Archive for September, 2013

I wanted to make some changes to the last post and write more about indicators that can help you understand the body processes of your dog and help save a life. This information is found throughout the Internet and I hope the posters don’t mind that I recapped it here. Your dog or for that matter, a child, an elder, or any creature unable to help themselves needs your protection. We all hear about “accidents” but they don’t need to happen; and for those of you, like me that travel alone with pets should take the time to know what’s normal for you dog and to memorize indicators of a critical condition!

Normal body temperature for a pooch should be between 101.5 and 102.2.  For a very short time an increase to 107 – 8 deg. F. can be tolerated but not for long!  When hot, your dog pants.  A dog will pant for other reasons such as stress, excitement, fear, but when hot, a dog pants to regulate its temperature.  Panting creates an increase in saliva on that perky tongue, this moisture is utilized in the same way as a human’s sweat for cooling. If your dog has a short nose or a flat face, this mechanism is not so effective, likewise a double coated dog, such as a water dog or a northern type breed or mix will not handle heat as well as a southern type breed with a single coat.  Those thick fun to run your hands in, coats are meant to trap heat when swimming or in cold climates; however a point to know, is that if you shave your dog’s coat too close to the skin, especially if you’ve given your pal a bald cut he can not only sunburn but will lose his insulation. Your dog does not need a thick heavy coat in hot conditions but does need protection, just think if you shaved your head on a bight sunny day the top of your head would burn as well as your shoulders and maybe your back and so forth.   A dog’s coat not only keeps the cold away but also traps air to keep the heat away.

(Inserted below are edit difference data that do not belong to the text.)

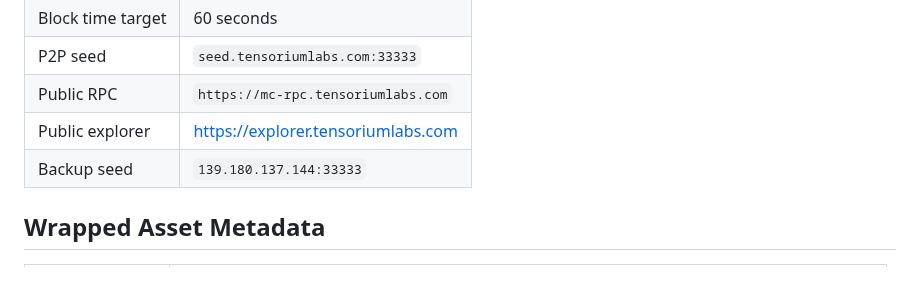
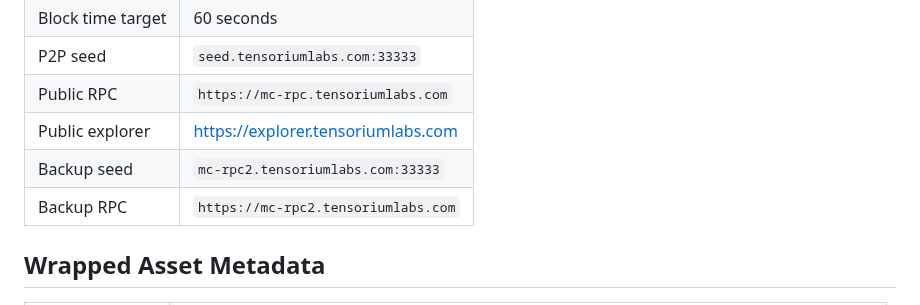
Before and after one commit to tensorium-labs/tensorium-core, a Markdown page: docs/integrations/CANONICAL_ASSET_METADATA.md, the part around the change. Drawn GitHub-style; blank space fills up the shorter version.

Commit message:
docs: add backup seed domain and RPC to canonical metadata
Co-Authored-By: Claude Sonnet 4.6 <noreply@anthropic.com>

```diff
--- a/docs/integrations/CANONICAL_ASSET_METADATA.md
+++ b/docs/integrations/CANONICAL_ASSET_METADATA.md
@@ -38,7 +38,8 @@ If another document disagrees with this file, update the other document.
 | P2P seed | `seed.tensoriumlabs.com:33333` |
 | Public RPC | `https://mc-rpc.tensoriumlabs.com` |
 | Public explorer | https://explorer.tensoriumlabs.com |
-| Backup seed | `139.180.137.144:33333` |
+| Backup seed | `mc-rpc2.tensoriumlabs.com:33333` |
+| Backup RPC | `https://mc-rpc2.tensoriumlabs.com` |
 
 ## Wrapped Asset Metadata
 
```
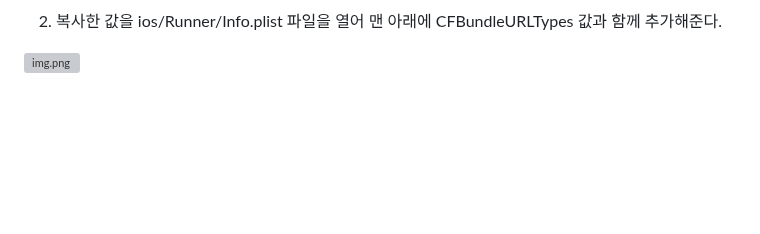
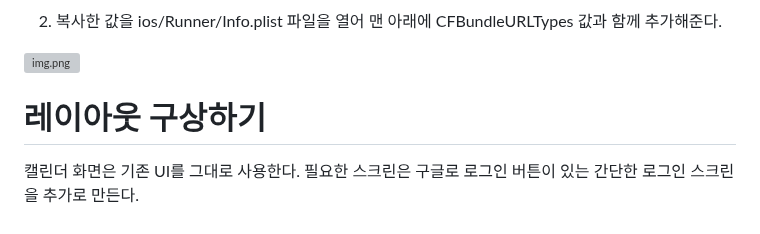
Before and after one commit to akm4545/Flutter-Programming, a Markdown page: chapter22/README.MD, the part around the change. Drawn GitHub-style; blank space fills up the shorter version; grey boxes are pictures that could not be loaded.

Commit message:
chapter22

```diff
--- a/chapter22/README.MD
+++ b/chapter22/README.MD
@@ -180,3 +180,6 @@ GoogleService-Info.plist 파일에서 RESERVED_CLIENT_ID 키에 해당되는 값
 2. 복사한 값을 ios/Runner/Info.plist 파일을 열어 맨 아래에 CFBundleURLTypes 값과 함께 추가해준다.
 
 ![img.png](image2/img6.png)
+
+# **레이아웃 구상하기**
+캘린더 화면은 기존 UI를 그대로 사용한다. 필요한 스크린은 구글로 로그인 버튼이 있는 간단한 로그인 스크린을 추가로 만든다.
```
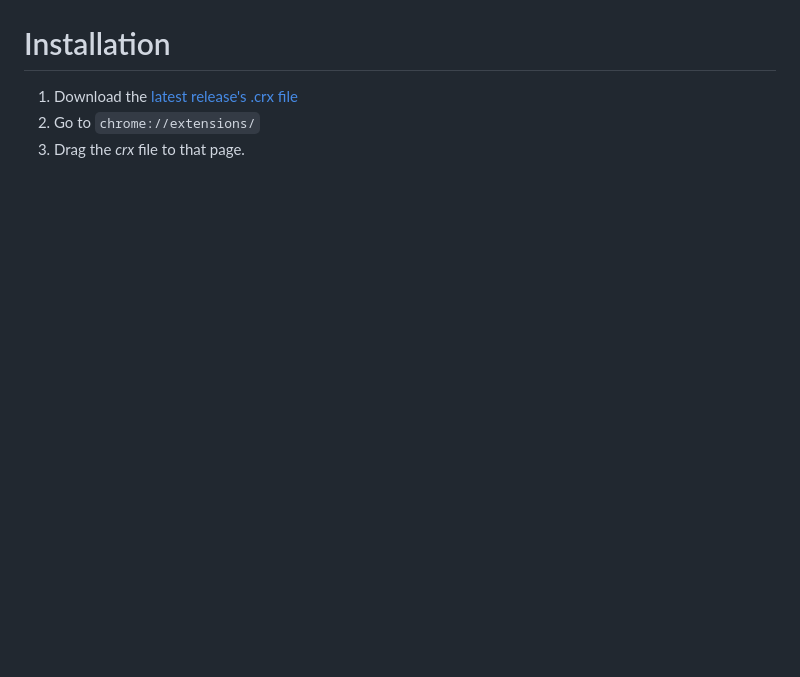
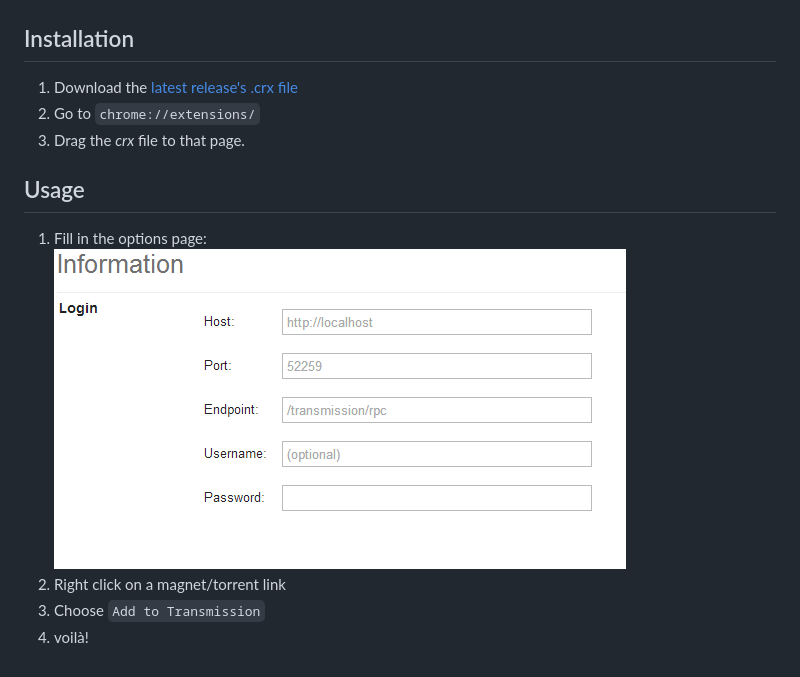
Before and after one commit to cyrusdavid/chrome-transmission-context-menu, a Markdown page: README.md, the part around the change. GitHub-like rendering; pictures changed too: options.png (added); blank space fills up the shorter version.

Commit message:
add usage

```diff
--- a/README.md
+++ b/README.md
@@ -6,8 +6,17 @@ This Chrome extensions add a context menu on links for them to be added to trans
 ![screenshot of context menu](screenshot.png)
 
 Installation
-===
+---
 
 1. Download the [latest release's .crx file](https://github.com/vohof/chrome-transmission-context-menu/releases)
 2. Go to `chrome://extensions/`
 3. Drag the *crx* file to that page.
+
+Usage
+---
+
+1. Fill in the options page:
+![Chrome extension options page](options.png)
+2. Right click on a magnet/torrent link
+3. Choose `Add to Transmission`
+4. voilà!
```
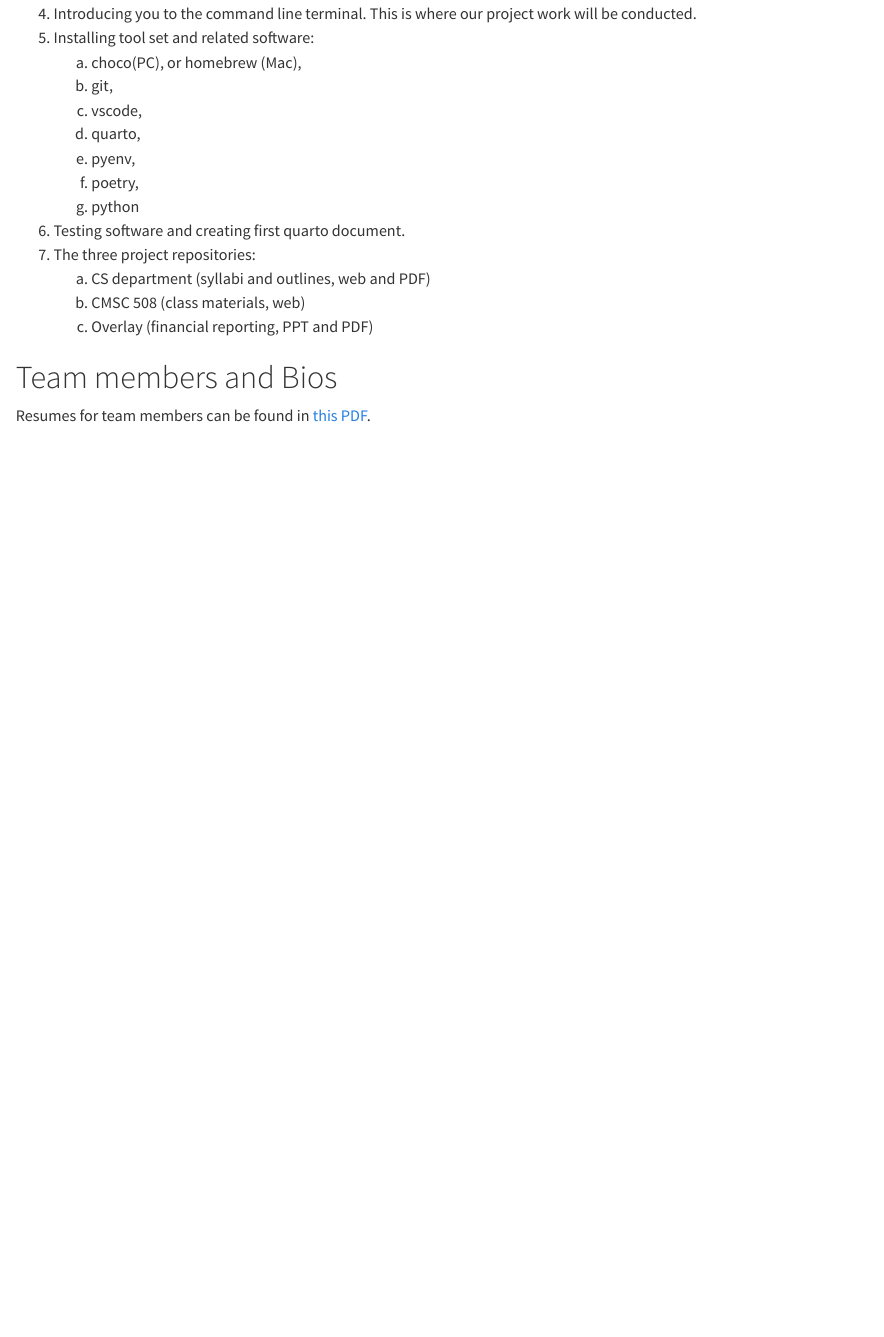
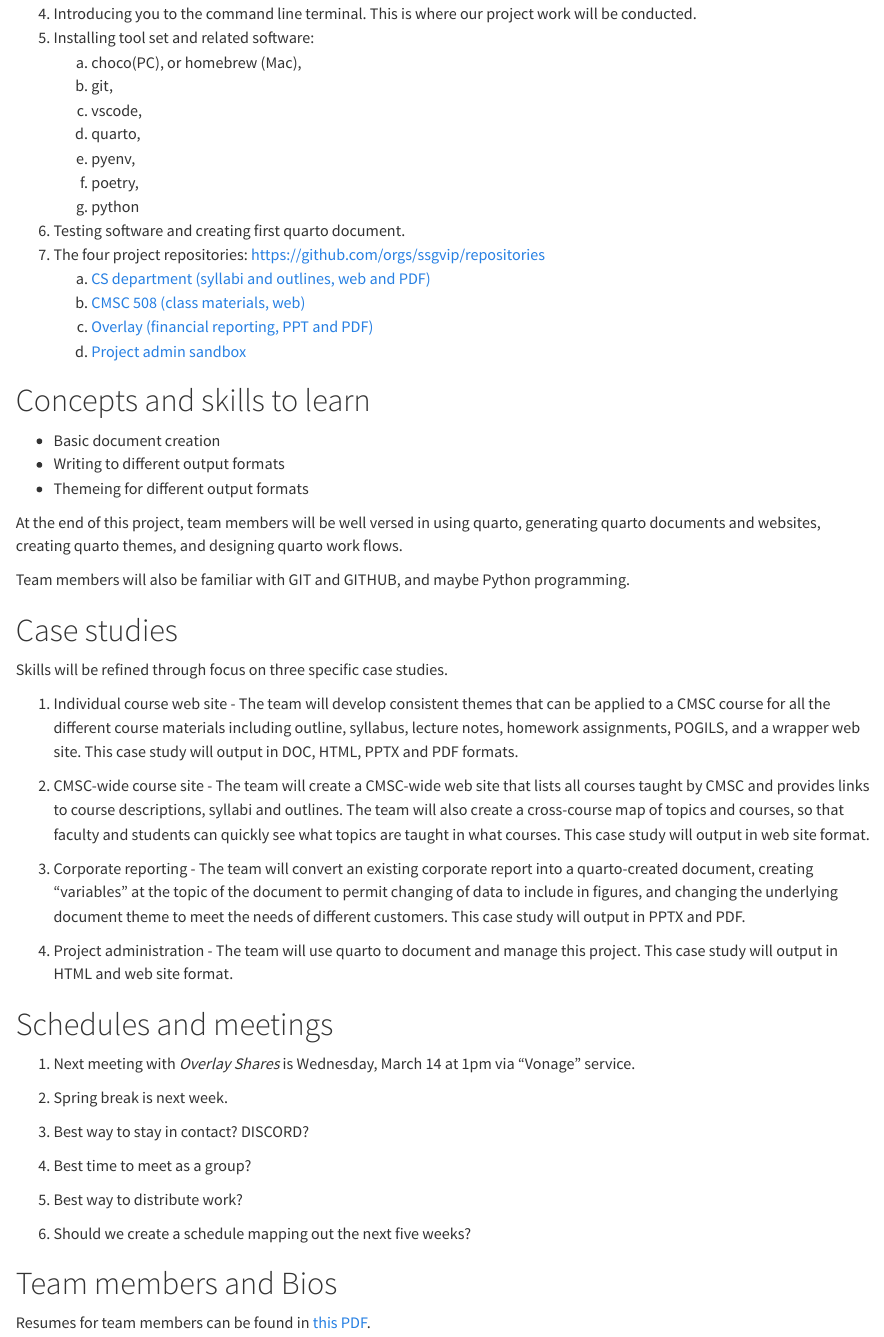
Before and after one commit to vcu-ssg/ssgvip-quarto-sandbox, a Quarto document (admin/index.qmd): the page in a window 1100 px wide, from 240 px down. Rendered offline with R 4.5, knitr and Pandoc in place of Quarto, with nearby package versions.

Commit message:
more links

```diff
--- a/admin/index.qmd
+++ b/admin/index.qmd
@@ -18,10 +18,44 @@ date: "2023-03-01"
     a.	poetry,
     a.	python
 1.	Testing software and creating first quarto document.
-1.	The three project repositories:
-    a.	CS department (syllabi and outlines, web and PDF)
-    a.	CMSC 508 (class materials, web)
-    a.	Overlay (financial reporting, PPT and PDF)
+1.	The four project repositories: <https://github.com/orgs/ssgvip/repositories>
+    a.	[CS department (syllabi and outlines, web and PDF)](https://github.com/ssgvip/ssgvip-quarto-cmsc-courses)
+    a.	[CMSC 508 (class materials, web)](https://github.com/lowkeylabs/cmsc475-202320-materials)
+    a.	[Overlay (financial reporting, PPT and PDF)](https://github.com/ssgvip/ssgvip-quarto-overlay-finreport)
+    a.  [Project admin sandbox](https://github.com/ssgvip/ssgvip-quarto-sandbox)
+
+
+# Concepts and skills to learn
+
+- Basic document creation
+- Writing to different output formats
+- Themeing for different output formats
+
+At the end of this project, team members will be well versed in using quarto, generating quarto documents and websites, creating quarto themes, and designing quarto work flows.
+
+Team members will also be familiar with GIT and GITHUB, and maybe Python programming.
+
+# Case studies
+
+Skills will be refined through focus on three specific case studies.
+
+1. Individual course web site - The team will develop consistent themes that can be applied to a CMSC course for all the different course materials including outline, syllabus, lecture notes, homework assignments, POGILS, and a wrapper web site. This case study will output in DOC, HTML, PPTX and PDF formats.
+
+1. CMSC-wide course site - The team will create a CMSC-wide web site that lists all courses taught by CMSC and provides links to course descriptions, syllabi and outlines. The team will also create a cross-course map of topics and courses, so that faculty and students can quickly see what topics are taught in what courses. This case study will output in web site format.
+
+1. Corporate reporting - The team will convert an existing corporate report into a quarto-created document, creating "variables" at the topic of the document to permit changing of data to include in figures, and changing the underlying document theme to meet the needs of different customers. This case study will output in PPTX and PDF.
+
+1. Project administration - The team will use quarto to document and manage this project. This case study will output in HTML and web site format.
+
+# Schedules and meetings
+
+1. Next meeting with *Overlay Shares* is Wednesday, March 14 at 1pm via "Vonage" service.
+1. Spring break is next week.
+
+1. Best way to stay in contact?  DISCORD?
+1. Best time to meet as a group?
+1. Best way to distribute work?
+1. Should we create a schedule mapping out the next five weeks?
 
 # Team members and Bios
 
```
Also changed, not shown: admin/index.qmd (18 more changed lines), 1 other file.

Going back to that tongue, watch it closely, note the shape and color, how far is it hanging? Get to know what is normal and you will discover a indicator of what’s going on inside. When staring to warm the tongue hangs gently, its shape will appear relaxed and soft; as the dog continues to heat the tongue extends and widens. The pinkish red color darkens to a deep bloody red when this happens it’s time to take a rest in the shade… say you’re playing a rousing came of  Tennis Ball…  Olympia’s favorite, and you see the tongue hanging way out and turning deep,  ‘ol team player still wants to chase, the edges of the tongue have now turned upwards, like a cup. . . your dog is hot and thirsty, remember a dog is built for action not introspection, it’s time for a break, time to get in the shade with something cool under the belly. Heat emergency happens quickly and is not dependent on how hot it is but rather the condition of your pet, age, the intensity of the activity, the humidity.  This is not the time to pack your dog in your RV and head off to get yourself a nice cool drink. Cool your dog slowly, watch that tongue and offer small amounts of water, spritz the coat and work some moisture in if you think its needed. Don’t offer food and do stop throwing that ball or Frisbee until  Fido shows signs of a more neutral temperature. When out traveling check for dehydration by checking your dogs gums …  if they are dry and tacky (pull back the lips and run your finger on them) your dog needs fluids, pinch the skin around the neck, it should snap back, if it kinda hangs your dog is dehydrated and you need to take action! If the tongue turns bright red or gray and pale you are in an emergency situation!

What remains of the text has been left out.